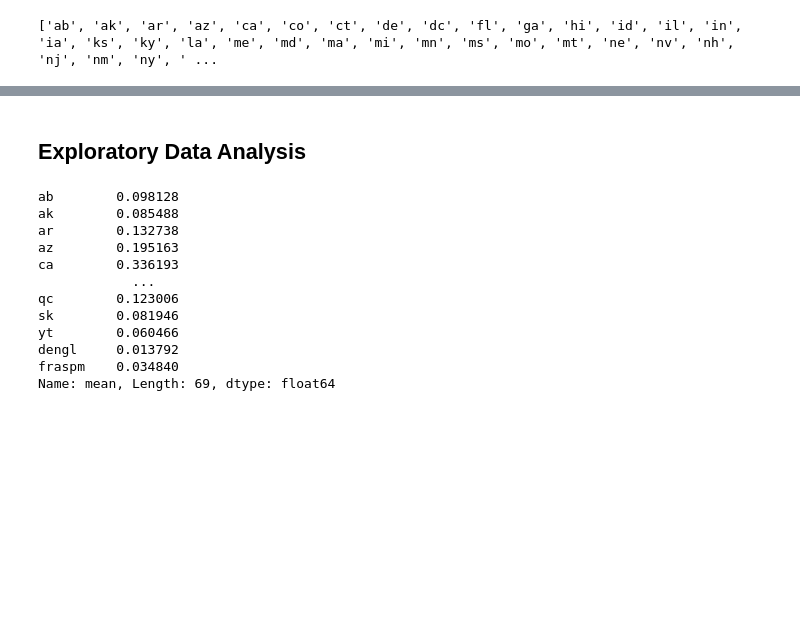
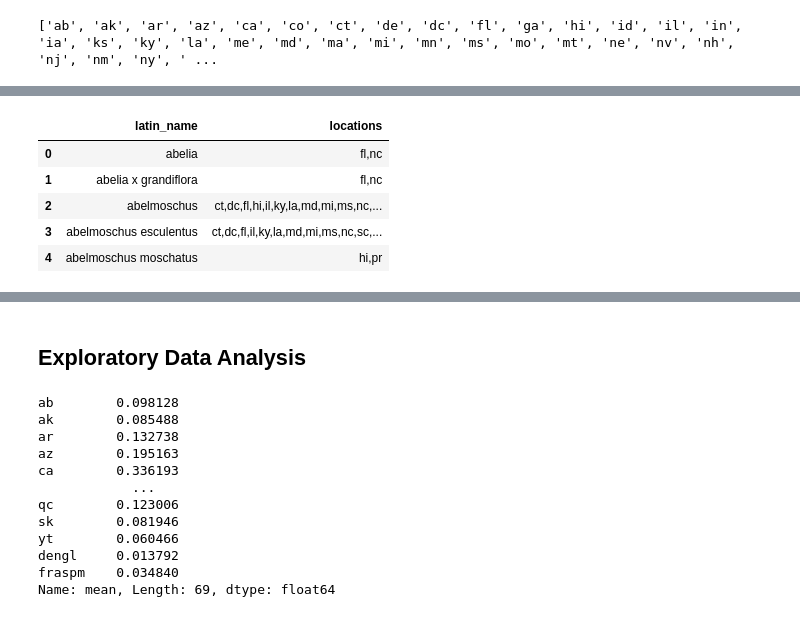
Before and after one commit to HKuz/MachineLearningPractice, a Jupyter notebook: PlantsClustering/PlantsAnalysis.ipynb, the cells around one changed output, grey strips where cells are left out. Cells and saved outputs as stored; diff of their text form; code cells hidden in the pictures; blank space fills up the shorter version.

```diff
--- a/PlantsClustering/PlantsAnalysis.ipynb
+++ b/PlantsClustering/PlantsAnalysis.ipynb
@@ -106,0 +94,8 @@ plants.head()
+# %%
+tmp_plants = pd.read_csv('./Data/plants.data',
+                         encoding='ISO-8859-1',
+                         usecols=[0],
+                         header=None)
+
+tmp_plants.columns = ['latin_name']
+tmp_plants.head()
@@ -106,0 +109,10 @@ plants.head()
+# %%
+states = pd.read_csv('./Data/plantsdata_noname.csv',
+                     sep='|',
+                     header=None)
+
+states.columns = ['locations']
+
+# Clean up extra ,'s in data
+states['locations'] = states['locations'].str.rstrip(',')
+states.head()
@@ -106,0 +126,10 @@ plants.head()
+# %%
+tmp_plants = tmp_plants.join(states)
+tmp_plants.head()
+# %% [output]
+|  | latin_name | locations |
+| 0 | abelia | fl,nc |
+| 1 | abelia x grandiflora | fl,nc |
+| 2 | abelmoschus | ct,dc,fl,hi,il,ky,la,md,mi,ms,nc,... |
+| 3 | abelmoschus esculentus | ct,dc,fl,il,ky,la,md,mi,ms,nc,sc,... |
+| 4 | abelmoschus moschatus | hi,pr |
```
Also changed, not shown: parts of 22 cells of this notebook, 1 other file.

........

Restate each entry word for word, leaving out any pictures.

== Answer section ==
Before and after one commit to HKuz/MachineLearningPractice, a Jupyter notebook: PlantsClustering/PlantsAnalysis.ipynb, the cells around one changed output, grey strips where cells are left out. Cells and saved outputs as stored; diff of their text form; code cells hidden in the pictures; blank space fills up the shorter version.

```diff
--- a/PlantsClustering/PlantsAnalysis.ipynb
+++ b/PlantsClustering/PlantsAnalysis.ipynb
@@ -106,0 +94,8 @@ plants.head()
+# %%
+tmp_plants = pd.read_csv('./Data/plants.data',
+                         encoding='ISO-8859-1',
+                         usecols=[0],
+                         header=None)
+
+tmp_plants.columns = ['latin_name']
+tmp_plants.head()
@@ -106,0 +109,10 @@ plants.head()
+# %%
+states = pd.read_csv('./Data/plantsdata_noname.csv',
+                     sep='|',
+                     header=None)
+
+states.columns = ['locations']
+
+# Clean up extra ,'s in data
+states['locations'] = states['locations'].str.rstrip(',')
+states.head()
@@ -106,0 +126,10 @@ plants.head()
+# %%
+tmp_plants = tmp_plants.join(states)
+tmp_plants.head()
+# %% [output]
+|  | latin_name | locations |
+| 0 | abelia | fl,nc |
+| 1 | abelia x grandiflora | fl,nc |
+| 2 | abelmoschus | ct,dc,fl,hi,il,ky,la,md,mi,ms,nc,... |
+| 3 | abelmoschus esculentus | ct,dc,fl,il,ky,la,md,mi,ms,nc,sc,... |
+| 4 | abelmoschus moschatus | hi,pr |
```
Also changed, not shown: parts of 22 cells of this notebook, 1 other file.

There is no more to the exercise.